With $50M of His Fortune, AppDynamics Founder Creates a Startup Factory
Jyoti Bansal, who was raised in a small town in India, earned a computer science degree in 1999, worked for three successful Silicon Valley startups, founded his first company in 2008 while still in his 20’s, and led it through its acquisition by Cisco early this year for $3.7 billion.
He clearly had a knack for solving engineering problems, but he failed at one thing he tried to do: Taking his haul from the sale of AppDynamics and retiring on the beach.
“I traveled the world and spent tons of time on various beaches evaluating the relative merits of the local margaritas,” Bansal wrote in a LinkedIn post published today. “But ultimately I realized that I had to come back to what I truly love: finding enormous problems, then building amazing companies dedicated to solving them.”
Today, Bansal announced how he’s going to do that: He unveiled his new startup studio, BIG Labs, a San Francisco venture foundry that simultaneously brought its first startup, Harness, out of stealth mode.
San Francisco-based Harness tackles a problem that Bansal says he had observed even among the satisfied customers of AppDynamics, a software suite that allows developers to monitor the performance of their applications as well as evaluate users’ experiences with it. Software engineering teams still needed a way to roll out updates rapidly with a minimum of errors, Bansal recalled in the announcement of his new ventures on Tuesday. Harness was designed to automate the app update process with the help of artificial intelligence software. It is making its public debut along with $20 million already raised in a Series A financing round led by Menlo Ventures and BIG Labs. Bansal is serving as Harness CEO, and is its co-founder along with former Apple DevOps platform architect Rishi Singh, who is CTO at Harness.
“Harness easily met all of my criteria for a BIG Labs startup—a really compelling problem that I am passionate about, a big market opportunity, a viable path to building a billion dollar company, a strong sustainable technology advantage, and a great co-founder in Rishi Singh who I’m really excited to work with,” Bansal wrote in his LinkedIn post. [Bansal no longer has an active role at AppDynamics.]
Harness aims to democratize the capability for quick software update rollouts, which only big tech companies such as Amazon, Google and Facebook have developed so far, according to the BIG Labs announcement. Using unsupervised machine learning, the Harness system is designed to detect irregular patterns that may emerge after an application change, to roll back the update if problems arise, and prevent widespread failures. The company claims it can accomplish an application change within a few hours, while it would usually have taken a company’s engineers weeks to months.

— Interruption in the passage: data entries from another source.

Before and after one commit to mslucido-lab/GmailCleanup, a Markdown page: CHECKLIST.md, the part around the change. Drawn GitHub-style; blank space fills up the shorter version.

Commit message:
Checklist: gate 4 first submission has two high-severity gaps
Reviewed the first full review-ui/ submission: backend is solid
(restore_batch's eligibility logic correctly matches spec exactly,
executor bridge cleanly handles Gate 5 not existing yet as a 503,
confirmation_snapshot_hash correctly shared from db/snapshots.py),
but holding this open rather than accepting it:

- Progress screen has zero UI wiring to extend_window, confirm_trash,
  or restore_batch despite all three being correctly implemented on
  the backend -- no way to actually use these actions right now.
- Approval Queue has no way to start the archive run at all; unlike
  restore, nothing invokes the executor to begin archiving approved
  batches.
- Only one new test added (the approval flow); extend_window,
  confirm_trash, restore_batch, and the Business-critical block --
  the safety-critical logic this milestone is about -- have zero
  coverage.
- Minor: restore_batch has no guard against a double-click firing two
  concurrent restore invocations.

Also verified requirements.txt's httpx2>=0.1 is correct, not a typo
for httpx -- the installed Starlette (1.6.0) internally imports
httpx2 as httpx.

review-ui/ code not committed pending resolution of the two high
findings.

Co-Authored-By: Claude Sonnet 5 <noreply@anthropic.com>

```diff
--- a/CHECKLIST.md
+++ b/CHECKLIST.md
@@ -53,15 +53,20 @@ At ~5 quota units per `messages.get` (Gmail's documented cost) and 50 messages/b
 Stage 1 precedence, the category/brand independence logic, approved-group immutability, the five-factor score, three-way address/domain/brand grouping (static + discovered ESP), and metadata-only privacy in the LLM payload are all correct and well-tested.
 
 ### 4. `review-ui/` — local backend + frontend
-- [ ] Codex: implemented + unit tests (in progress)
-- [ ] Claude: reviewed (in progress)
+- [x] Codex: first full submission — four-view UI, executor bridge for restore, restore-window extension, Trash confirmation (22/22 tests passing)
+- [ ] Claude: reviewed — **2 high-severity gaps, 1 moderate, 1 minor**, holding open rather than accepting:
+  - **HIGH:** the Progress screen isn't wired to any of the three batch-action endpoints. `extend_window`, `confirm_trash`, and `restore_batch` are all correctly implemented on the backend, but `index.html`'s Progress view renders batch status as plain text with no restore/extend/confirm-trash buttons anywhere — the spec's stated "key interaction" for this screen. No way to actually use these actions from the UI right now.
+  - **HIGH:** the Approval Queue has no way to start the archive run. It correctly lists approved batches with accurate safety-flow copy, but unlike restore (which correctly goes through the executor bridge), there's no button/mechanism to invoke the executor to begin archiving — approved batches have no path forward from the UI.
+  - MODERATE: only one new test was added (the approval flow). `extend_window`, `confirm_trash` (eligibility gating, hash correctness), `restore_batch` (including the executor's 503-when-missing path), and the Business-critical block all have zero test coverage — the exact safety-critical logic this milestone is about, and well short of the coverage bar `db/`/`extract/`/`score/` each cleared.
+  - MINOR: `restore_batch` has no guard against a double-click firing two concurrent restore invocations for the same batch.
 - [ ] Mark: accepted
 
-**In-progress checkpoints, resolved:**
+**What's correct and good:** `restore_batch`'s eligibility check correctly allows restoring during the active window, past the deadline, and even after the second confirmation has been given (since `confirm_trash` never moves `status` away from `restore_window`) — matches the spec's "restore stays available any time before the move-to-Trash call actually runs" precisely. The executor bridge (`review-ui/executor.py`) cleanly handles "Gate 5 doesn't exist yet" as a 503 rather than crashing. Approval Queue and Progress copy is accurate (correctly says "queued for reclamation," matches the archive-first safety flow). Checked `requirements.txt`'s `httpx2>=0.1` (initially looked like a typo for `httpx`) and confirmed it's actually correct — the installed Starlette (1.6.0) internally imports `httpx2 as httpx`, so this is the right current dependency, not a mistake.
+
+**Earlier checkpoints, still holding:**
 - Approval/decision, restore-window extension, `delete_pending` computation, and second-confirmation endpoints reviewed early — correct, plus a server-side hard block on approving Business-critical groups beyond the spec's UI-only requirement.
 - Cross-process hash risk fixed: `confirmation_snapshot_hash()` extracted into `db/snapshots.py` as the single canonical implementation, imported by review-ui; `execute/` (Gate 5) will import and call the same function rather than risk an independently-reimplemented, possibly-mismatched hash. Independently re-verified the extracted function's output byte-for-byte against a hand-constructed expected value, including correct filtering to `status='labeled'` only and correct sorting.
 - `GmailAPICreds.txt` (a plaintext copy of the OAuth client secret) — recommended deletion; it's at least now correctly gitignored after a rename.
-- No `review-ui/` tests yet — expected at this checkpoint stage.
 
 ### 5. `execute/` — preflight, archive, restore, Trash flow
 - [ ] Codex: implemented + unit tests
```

Bansal has devoted $50 million of his own money to fund BIG Labs (BIG is short for Bansal Innovation Group), which is searching for more novel technology solutions to major problems that affect large markets. The startup studio will develop product prototypes and build companies to commercialize promising ideas.
Bansal is looking for founders and engineers to work with. His natural bent is to work on ways to make life easier for software professionals, he says in his post.
“At the same time, I would like to expand the scope of areas we are passionate about as we go,” Bansal says. “But my fundamental criteria for BIG Labs projects will remain pretty simple: they have to solve large problems that I can personally get passionate about.”
Photo credit: Harness and BIG Labs